‘Nemesis’ by Philip Roth is a short and all consuming novel about the summer of 1944 in New York when an outbreak of polio strikes. Given the recent pandemic this is a ‘dare you’ to read novel that looks beyond the disease. Written by the award winning author Philip Roth in 2010 (recently deceased, 2018) 'Nemesis' is studied by schools as a modern classic and is a powerful and profound read that will shake up your book club.
‘Nemesis’ opens on a sweltering hot day in Newark, in the grip of a terrifying epidemic. The reader is introduced to Bucky Cantor, a young fit playground director at a Jewish school who is proud of his duties and charge of children but equally embarrassed by his poor eye sight that has excluded him from serving in the war alongside his friends. Bucky lives and works in a tightly knit community and the reader follows events as the impact of polio begins to affect those around him. We are quickly drawn into Bucky’s story who becomes caught up with the unexpected consequences and responsibilities of his playground duties. As polio begins to take a grip, Bucky’s love interest, Marcia, beckons him to join her at her polio-free summer camp to escape. Bucky also faces a spiritual crisis, asking himself why God would allow innocent children to be maimed and die of polio. The story revolves around Bucky’s responsibilities, as he sees it, becomes greater - is this hubris or nemesis?

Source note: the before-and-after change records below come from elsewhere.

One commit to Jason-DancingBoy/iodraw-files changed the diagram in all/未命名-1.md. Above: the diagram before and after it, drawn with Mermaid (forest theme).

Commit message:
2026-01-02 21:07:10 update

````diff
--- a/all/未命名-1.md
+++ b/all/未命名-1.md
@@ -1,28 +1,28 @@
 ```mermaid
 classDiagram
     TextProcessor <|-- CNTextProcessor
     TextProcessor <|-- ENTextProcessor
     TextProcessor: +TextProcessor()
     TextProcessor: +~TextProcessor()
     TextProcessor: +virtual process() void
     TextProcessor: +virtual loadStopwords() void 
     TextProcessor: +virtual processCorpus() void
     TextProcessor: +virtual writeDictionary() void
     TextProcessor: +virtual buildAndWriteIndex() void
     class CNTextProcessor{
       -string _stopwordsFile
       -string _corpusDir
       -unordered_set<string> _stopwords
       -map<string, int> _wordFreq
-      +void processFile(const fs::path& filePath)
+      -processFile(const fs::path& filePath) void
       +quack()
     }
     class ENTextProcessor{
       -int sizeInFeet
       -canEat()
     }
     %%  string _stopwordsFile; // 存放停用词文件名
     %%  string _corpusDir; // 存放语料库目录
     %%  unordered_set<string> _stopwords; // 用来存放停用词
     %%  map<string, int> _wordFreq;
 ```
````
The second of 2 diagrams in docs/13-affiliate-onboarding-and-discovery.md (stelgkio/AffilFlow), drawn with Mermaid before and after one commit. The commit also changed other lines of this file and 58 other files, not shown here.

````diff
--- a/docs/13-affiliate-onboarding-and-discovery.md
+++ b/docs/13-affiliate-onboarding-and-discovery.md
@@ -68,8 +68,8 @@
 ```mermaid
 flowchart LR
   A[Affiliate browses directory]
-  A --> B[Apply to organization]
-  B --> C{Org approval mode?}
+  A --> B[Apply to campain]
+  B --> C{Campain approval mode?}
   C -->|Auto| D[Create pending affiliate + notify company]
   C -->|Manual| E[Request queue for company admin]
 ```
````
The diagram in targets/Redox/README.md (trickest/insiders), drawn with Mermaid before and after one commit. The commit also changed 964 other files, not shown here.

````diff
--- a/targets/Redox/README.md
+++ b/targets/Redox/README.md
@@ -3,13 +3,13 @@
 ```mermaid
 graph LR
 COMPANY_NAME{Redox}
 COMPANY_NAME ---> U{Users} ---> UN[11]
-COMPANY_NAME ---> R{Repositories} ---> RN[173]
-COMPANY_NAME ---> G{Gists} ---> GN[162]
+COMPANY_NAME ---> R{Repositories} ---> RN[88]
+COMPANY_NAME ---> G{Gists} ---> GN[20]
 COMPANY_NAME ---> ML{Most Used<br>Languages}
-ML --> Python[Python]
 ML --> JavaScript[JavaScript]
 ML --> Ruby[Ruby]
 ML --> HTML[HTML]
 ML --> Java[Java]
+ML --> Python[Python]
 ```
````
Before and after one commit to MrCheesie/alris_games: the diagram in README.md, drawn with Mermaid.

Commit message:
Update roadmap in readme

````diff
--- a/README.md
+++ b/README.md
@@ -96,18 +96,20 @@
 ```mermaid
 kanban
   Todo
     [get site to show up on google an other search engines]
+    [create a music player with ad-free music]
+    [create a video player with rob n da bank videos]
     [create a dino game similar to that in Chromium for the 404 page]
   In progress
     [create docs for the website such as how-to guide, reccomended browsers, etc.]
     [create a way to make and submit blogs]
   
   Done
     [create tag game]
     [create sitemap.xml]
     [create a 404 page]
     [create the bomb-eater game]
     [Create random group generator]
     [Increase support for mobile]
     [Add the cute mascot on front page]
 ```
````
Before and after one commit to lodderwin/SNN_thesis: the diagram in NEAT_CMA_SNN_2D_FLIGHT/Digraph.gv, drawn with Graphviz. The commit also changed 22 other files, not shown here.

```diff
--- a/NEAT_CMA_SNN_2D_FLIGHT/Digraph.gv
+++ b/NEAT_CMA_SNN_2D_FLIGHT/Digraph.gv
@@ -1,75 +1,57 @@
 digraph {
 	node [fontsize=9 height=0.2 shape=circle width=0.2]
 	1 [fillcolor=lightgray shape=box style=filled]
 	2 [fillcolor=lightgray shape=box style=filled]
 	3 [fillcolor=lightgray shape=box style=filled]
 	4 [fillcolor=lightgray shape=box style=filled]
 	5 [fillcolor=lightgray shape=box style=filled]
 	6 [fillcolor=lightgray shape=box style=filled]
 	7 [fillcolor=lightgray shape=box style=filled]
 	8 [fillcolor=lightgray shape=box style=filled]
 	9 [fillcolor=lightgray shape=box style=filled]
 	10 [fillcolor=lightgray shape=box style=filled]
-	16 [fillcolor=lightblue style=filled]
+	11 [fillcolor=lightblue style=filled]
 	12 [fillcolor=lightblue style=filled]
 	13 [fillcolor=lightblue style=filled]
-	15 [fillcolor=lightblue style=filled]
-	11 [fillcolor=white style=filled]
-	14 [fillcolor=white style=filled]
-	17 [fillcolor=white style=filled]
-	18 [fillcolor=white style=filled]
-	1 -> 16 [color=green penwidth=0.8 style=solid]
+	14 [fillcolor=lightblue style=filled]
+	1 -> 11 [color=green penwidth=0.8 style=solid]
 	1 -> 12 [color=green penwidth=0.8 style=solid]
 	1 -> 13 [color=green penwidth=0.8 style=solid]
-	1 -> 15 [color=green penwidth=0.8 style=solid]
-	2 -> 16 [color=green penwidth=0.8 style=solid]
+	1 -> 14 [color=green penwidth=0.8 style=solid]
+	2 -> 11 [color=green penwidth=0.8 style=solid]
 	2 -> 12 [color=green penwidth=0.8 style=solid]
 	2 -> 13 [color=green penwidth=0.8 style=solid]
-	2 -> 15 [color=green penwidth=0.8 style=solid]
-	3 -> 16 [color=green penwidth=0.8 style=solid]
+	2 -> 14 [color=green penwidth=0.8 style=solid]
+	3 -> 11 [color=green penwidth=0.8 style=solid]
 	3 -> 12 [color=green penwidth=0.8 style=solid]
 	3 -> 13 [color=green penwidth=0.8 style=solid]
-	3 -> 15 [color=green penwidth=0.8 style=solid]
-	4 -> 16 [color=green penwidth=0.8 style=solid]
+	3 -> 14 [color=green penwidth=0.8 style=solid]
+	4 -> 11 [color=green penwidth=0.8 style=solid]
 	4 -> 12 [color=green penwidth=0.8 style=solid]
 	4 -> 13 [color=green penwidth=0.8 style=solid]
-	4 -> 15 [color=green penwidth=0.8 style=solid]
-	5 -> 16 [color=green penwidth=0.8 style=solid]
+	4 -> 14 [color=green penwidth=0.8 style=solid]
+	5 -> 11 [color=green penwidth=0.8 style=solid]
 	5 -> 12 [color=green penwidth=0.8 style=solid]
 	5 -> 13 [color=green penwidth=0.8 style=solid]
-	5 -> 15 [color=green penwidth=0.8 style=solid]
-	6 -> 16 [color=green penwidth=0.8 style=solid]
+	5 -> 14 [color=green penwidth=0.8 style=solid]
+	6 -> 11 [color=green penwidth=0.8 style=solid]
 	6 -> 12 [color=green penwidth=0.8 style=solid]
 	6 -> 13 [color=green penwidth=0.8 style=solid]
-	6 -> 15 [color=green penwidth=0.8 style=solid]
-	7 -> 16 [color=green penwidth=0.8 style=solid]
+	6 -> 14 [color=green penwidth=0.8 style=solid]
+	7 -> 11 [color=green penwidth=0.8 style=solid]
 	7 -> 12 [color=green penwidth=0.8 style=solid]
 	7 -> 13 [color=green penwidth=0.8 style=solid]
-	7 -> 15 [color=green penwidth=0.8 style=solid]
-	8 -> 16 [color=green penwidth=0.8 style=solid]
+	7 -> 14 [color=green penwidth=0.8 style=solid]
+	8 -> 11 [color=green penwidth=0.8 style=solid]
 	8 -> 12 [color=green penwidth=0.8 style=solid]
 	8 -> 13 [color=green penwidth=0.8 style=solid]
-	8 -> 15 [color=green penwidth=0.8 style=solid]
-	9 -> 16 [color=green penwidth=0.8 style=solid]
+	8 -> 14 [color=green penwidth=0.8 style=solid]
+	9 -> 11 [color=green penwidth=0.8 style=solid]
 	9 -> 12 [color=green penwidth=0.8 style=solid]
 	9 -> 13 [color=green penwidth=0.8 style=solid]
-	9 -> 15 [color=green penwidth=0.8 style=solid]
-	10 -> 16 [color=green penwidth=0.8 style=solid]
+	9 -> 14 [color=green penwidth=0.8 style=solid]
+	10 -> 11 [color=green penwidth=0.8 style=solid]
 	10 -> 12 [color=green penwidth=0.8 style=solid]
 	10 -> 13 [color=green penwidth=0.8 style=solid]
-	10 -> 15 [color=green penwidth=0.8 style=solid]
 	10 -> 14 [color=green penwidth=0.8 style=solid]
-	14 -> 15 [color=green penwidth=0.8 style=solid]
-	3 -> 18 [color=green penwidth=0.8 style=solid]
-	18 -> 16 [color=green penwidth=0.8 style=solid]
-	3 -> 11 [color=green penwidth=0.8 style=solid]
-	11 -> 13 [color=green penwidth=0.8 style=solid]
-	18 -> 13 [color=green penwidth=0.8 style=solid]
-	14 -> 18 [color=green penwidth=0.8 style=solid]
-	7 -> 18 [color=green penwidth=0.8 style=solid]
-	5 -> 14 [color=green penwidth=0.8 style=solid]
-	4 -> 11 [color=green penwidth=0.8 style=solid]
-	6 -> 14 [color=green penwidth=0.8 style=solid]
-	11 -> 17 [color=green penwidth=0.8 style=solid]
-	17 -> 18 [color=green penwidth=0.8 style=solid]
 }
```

The Den enjoyed the pace and character development which were clearly defined with the author’s own voice setting the tone, questioning their actions and thoughts. Roth fans will not be disappointed with ‘Nemesis’ and if it is your first Roth novel we invite you to try his Pulitzer Prize winning book ‘The Human Stain’ next - reviewed in the Den library.